REQUIRED ACTION -
From the material below, copy out each line with the word "column" in it.

►

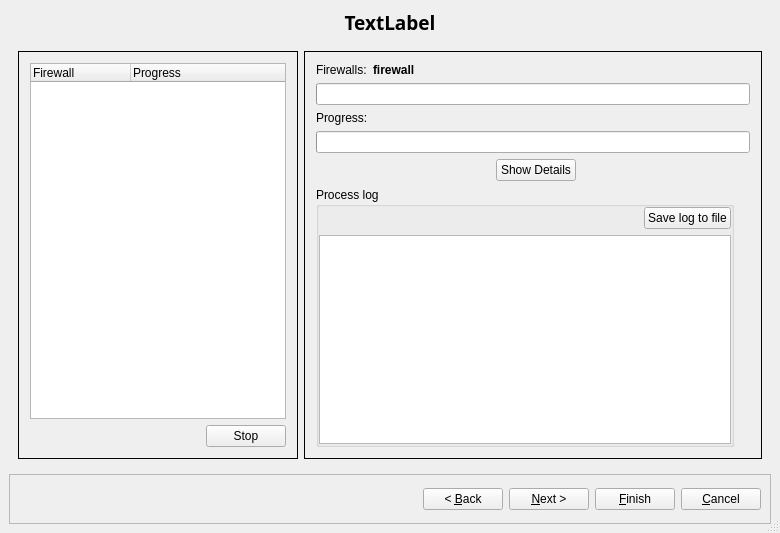
Qt form src/gui/instdialog_q.ui (fwbuilder/fwbuilder) before a commit.
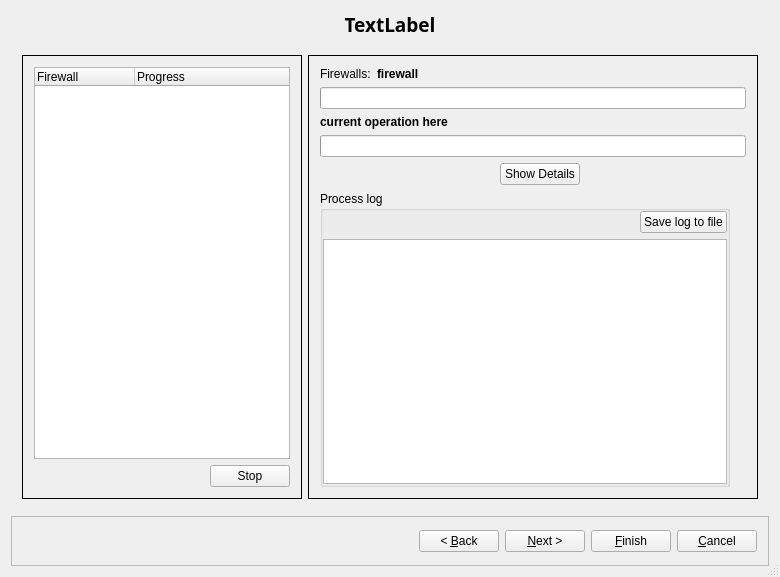
The same form after that commit. The open tabs and pages were chosen to show the change.

```diff
--- a/src/gui/instdialog_q.ui
+++ b/src/gui/instdialog_q.ui
@@ -6,7 +6,7 @@
     <x>0</x>
     <y>0</y>
     <width>780</width>
-    <height>533</height>
+    <height>577</height>
    </rect>
   </property>
   <property name="sizePolicy" >
@@ -19,12 +19,6 @@
    <bool>true</bool>
   </property>
   <layout class="QVBoxLayout" >
-   <property name="spacing" >
-    <number>6</number>
-   </property>
-   <property name="margin" >
-    <number>9</number>
-   </property>
    <item>
     <widget class="QLabel" name="titleLabel" >
      <property name="sizePolicy" >
@@ -312,12 +306,6 @@
      </widget>
      <widget class="QWidget" name="page_2" >
       <layout class="QHBoxLayout" >
-       <property name="spacing" >
-        <number>6</number>
-       </property>
-       <property name="margin" >
-        <number>9</number>
-       </property>
        <item>
         <widget class="QFrame" name="frame18_2" >
          <property name="frameShape" >
@@ -330,9 +318,6 @@
           <property name="margin" >
            <number>11</number>
           </property>
-          <property name="spacing" >
-           <number>6</number>
-          </property>
           <item row="2" column="1" >
            <widget class="QPushButton" name="controlMCButton" >
             <property name="text" >
@@ -391,20 +376,11 @@
           <enum>QFrame::Plain</enum>
          </property>
          <layout class="QVBoxLayout" >
-          <property name="spacing" >
-           <number>6</number>
-          </property>
           <property name="margin" >
            <number>11</number>
           </property>
           <item>
            <layout class="QHBoxLayout" >
-            <property name="spacing" >
-             <number>6</number>
-            </property>
-            <property name="margin" >
-             <number>0</number>
-            </property>
             <item>
              <widget class="QLabel" name="textLabel1" >
               <property name="text" >
@@ -448,22 +424,6 @@
           </item>
           <item>
            <layout class="QHBoxLayout" >
-            <property name="spacing" >
-             <number>6</number>
-            </property>
-            <property name="margin" >
-             <number>0</number>
-            </property>
-            <item>
-             <widget class="QLabel" name="ProcLabel" >
-              <property name="text" >
-               <string>Progress:</string>
-              </property>
-              <property name="wordWrap" >
-               <bool>false</bool>
-              </property>
-             </widget>
-            </item>
             <item>
              <widget class="QLabel" name="infoMCLabel" >
               <property name="sizePolicy" >
@@ -479,7 +439,7 @@
                </font>
               </property>
               <property name="text" >
-               <string/>
+               <string>current operation here</string>
               </property>
               <property name="wordWrap" >
                <bool>false</bool>
@@ -497,12 +457,6 @@
           </item>
           <item>
            <layout class="QHBoxLayout" >
-            <property name="spacing" >
-             <number>6</number>
-            </property>
-            <property name="margin" >
-             <number>0</number>
-            </property>
             <item>
              <spacer>
               <property name="orientation" >
@@ -549,12 +503,6 @@
           </item>
           <item>
            <layout class="QHBoxLayout" >
-            <property name="spacing" >
-             <number>6</number>
-            </property>
-            <property name="margin" >
-             <number>0</number>
-            </property>
             <item>
              <widget class="QGroupBox" name="detailMCframe" >
               <property name="title" >
@@ -564,9 +512,6 @@
                <property name="margin" >
                 <number>0</number>
                </property>
-               <property name="spacing" >
-                <number>6</number>
-               </property>
                <item row="0" column="0" >
                 <spacer>
                  <property name="orientation" >
@@ -684,12 +629,6 @@
       <enum>QFrame::Raised</enum>
      </property>
      <layout class="QHBoxLayout" >
-      <property name="spacing" >
-       <number>6</number>
-      </property>
-      <property name="margin" >
-       <number>9</number>
-      </property>
       <item>
        <spacer>
         <property name="orientation" >
```
Left out of the diff: 26 changed lines with no effect on the pictures.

◄

WRITTEN SOLUTION -
           <item row="2" column="1" >
                <item row="0" column="0" >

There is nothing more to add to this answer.